• [Records from a collection]
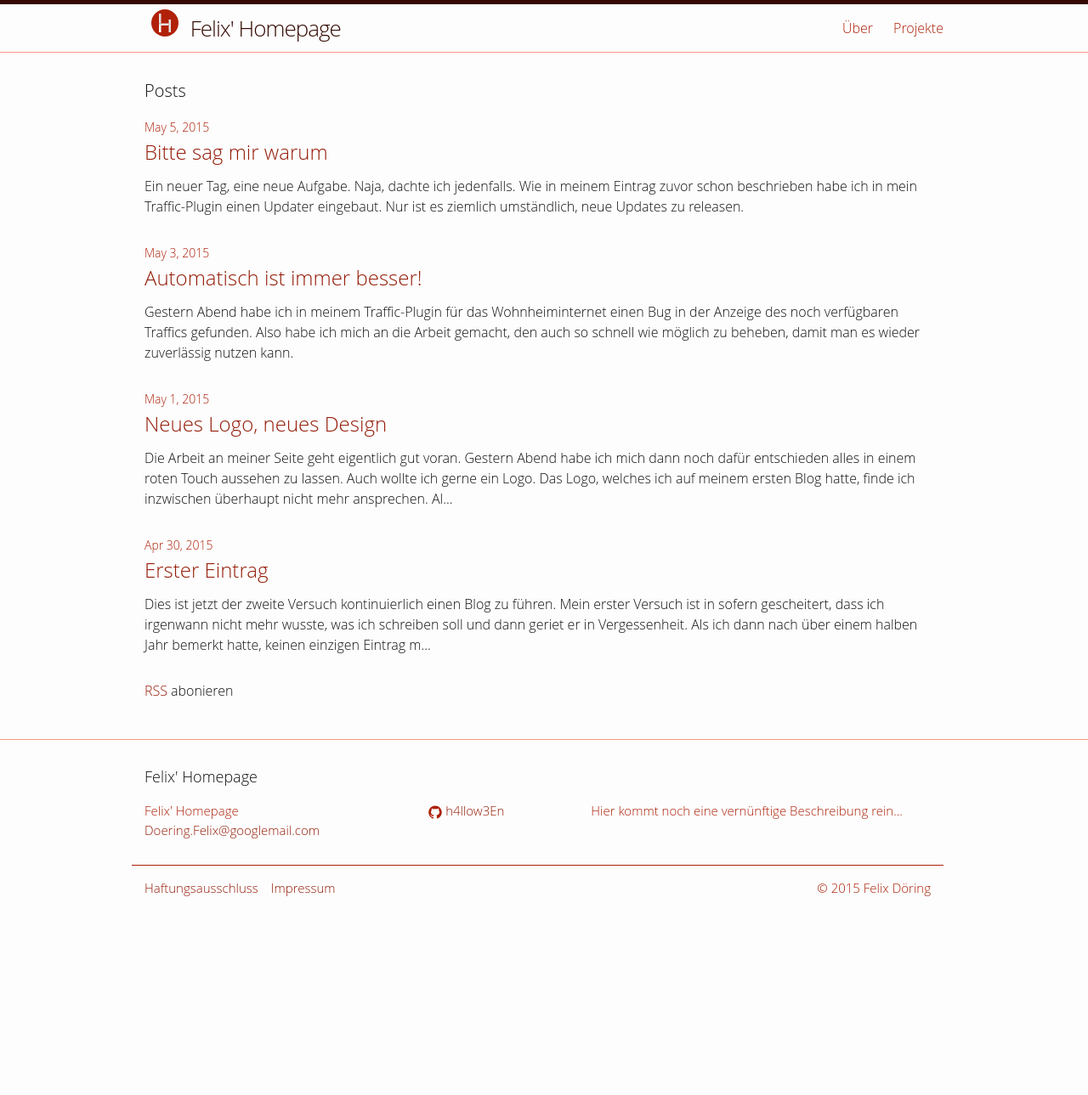
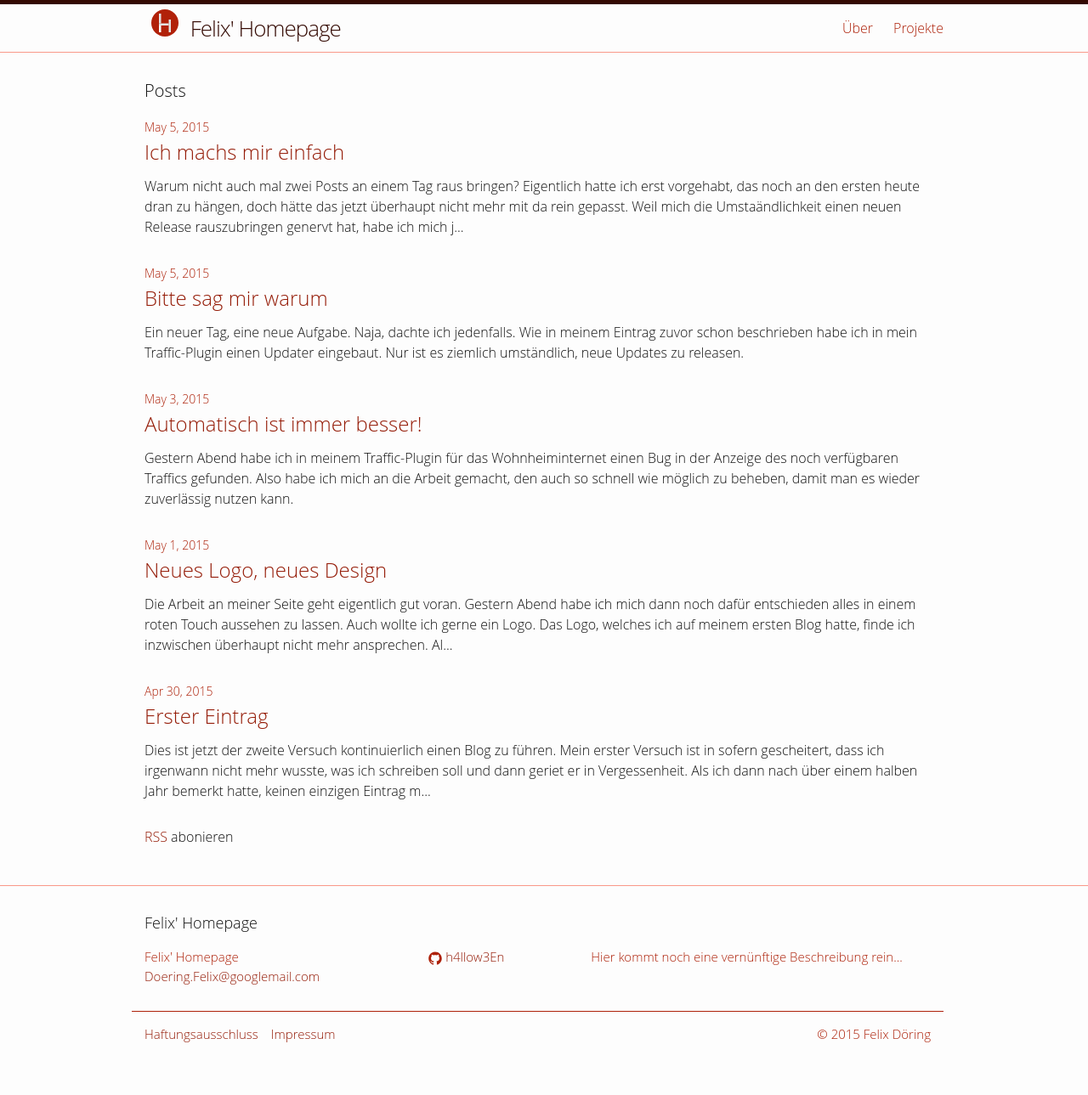
Before and after one commit to MarauderXtreme/felixdoering.com, a Jekyll site: the page built from index.html, in a window 1280 px wide. Shown: the whole page at 85% size. Built offline with Jekyll 4.4.1, drawn with Linux system fonts in a browser that asks for light colours; the list of posts is cut into pages by our own code; before the commit the page ends 1117 px from its top, so only the background shows below that.

Commit message:
new post, new projectsite

```diff
--- a/_data/projects.yml
+++ b/_data/projects.yml
@@ -2,3 +2,5 @@
 additional_sites:
   AGDSN_traffic_Mac:
     url: /projects/AGDSN_traffic_Mac.html
+  sparkle-autorelease:
+    url: /projects/sparkle-autorelease.html
--- /dev/null
+++ b/_posts/2015-05-05-Ich-machs-mir-einfach.md
@@ -0,0 +1,18 @@
+---
+layout: post
+title:  "Ich machs mir einfach"
+date:   2015-05-05 18:15:00
+categories: GitHub release sparkle
+---
+Warum nicht auch mal zwei Posts an einem Tag raus bringen?
+Eigentlich hatte ich erst vorgehabt, das noch an den ersten heute dran zu hängen, doch hätte das jetzt überhaupt nicht mehr mit da rein gepasst.
+Weil mich die Umstaändlichkeit einen neuen Release rauszubringen genervt hat, habe ich mich jetzt tatsächlich noch mal hingesetzt und einfach ein Shell-Script geschrieben, welches die Informationen von einer JSON-Datei bekommt.
+Damit ist es jetzt wesentlich einfacher.
+1. release.json aktualisieren (und speicher ;-) )
+2. `./do_release.sh release.json`
+3. Fertig!
+
+Da es Thematisch nicht so wirklich in das Repository des Traffic-Plugins passt und es ja auch ruhig andere nutzen können (viel Spaß damit Kilian ;-) ) habe ich es in ein eigenes Repository gepackt.
+
+Ich wollte es mir einfacher machen und habe es getan.
+Vielleicht finden ja andere auch Nutzen daran!
```
Also changed, not shown: _projects/AGDSN_traffic_Mac.md (+1 -1 lines), _projects/sparkle-autorelease.md (added, +17 -0 lines).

• [ASSIGNMENT] Apart from the pictures, set down all the entries above exactly.

• [RESPONSE TO THE EXERCISE]
Before and after one commit to MarauderXtreme/felixdoering.com, a Jekyll site: the page built from index.html, in a window 1280 px wide. Shown: the whole page at 85% size. Built offline with Jekyll 4.4.1, drawn with Linux system fonts in a browser that asks for light colours; the list of posts is cut into pages by our own code; before the commit the page ends 1117 px from its top, so only the background shows below that.

Commit message:
new post, new projectsite

```diff
--- a/_data/projects.yml
+++ b/_data/projects.yml
@@ -2,3 +2,5 @@
 additional_sites:
   AGDSN_traffic_Mac:
     url: /projects/AGDSN_traffic_Mac.html
+  sparkle-autorelease:
+    url: /projects/sparkle-autorelease.html
--- /dev/null
+++ b/_posts/2015-05-05-Ich-machs-mir-einfach.md
@@ -0,0 +1,18 @@
+---
+layout: post
+title:  "Ich machs mir einfach"
+date:   2015-05-05 18:15:00
+categories: GitHub release sparkle
+---
+Warum nicht auch mal zwei Posts an einem Tag raus bringen?
+Eigentlich hatte ich erst vorgehabt, das noch an den ersten heute dran zu hängen, doch hätte das jetzt überhaupt nicht mehr mit da rein gepasst.
+Weil mich die Umstaändlichkeit einen neuen Release rauszubringen genervt hat, habe ich mich jetzt tatsächlich noch mal hingesetzt und einfach ein Shell-Script geschrieben, welches die Informationen von einer JSON-Datei bekommt.
+Damit ist es jetzt wesentlich einfacher.
+1. release.json aktualisieren (und speicher ;-) )
+2. `./do_release.sh release.json`
+3. Fertig!
+
+Da es Thematisch nicht so wirklich in das Repository des Traffic-Plugins passt und es ja auch ruhig andere nutzen können (viel Spaß damit Kilian ;-) ) habe ich es in ein eigenes Repository gepackt.
+
+Ich wollte es mir einfacher machen und habe es getan.
+Vielleicht finden ja andere auch Nutzen daran!
```
Also changed, not shown: _projects/AGDSN_traffic_Mac.md (+1 -1 lines), _projects/sparkle-autorelease.md (added, +17 -0 lines).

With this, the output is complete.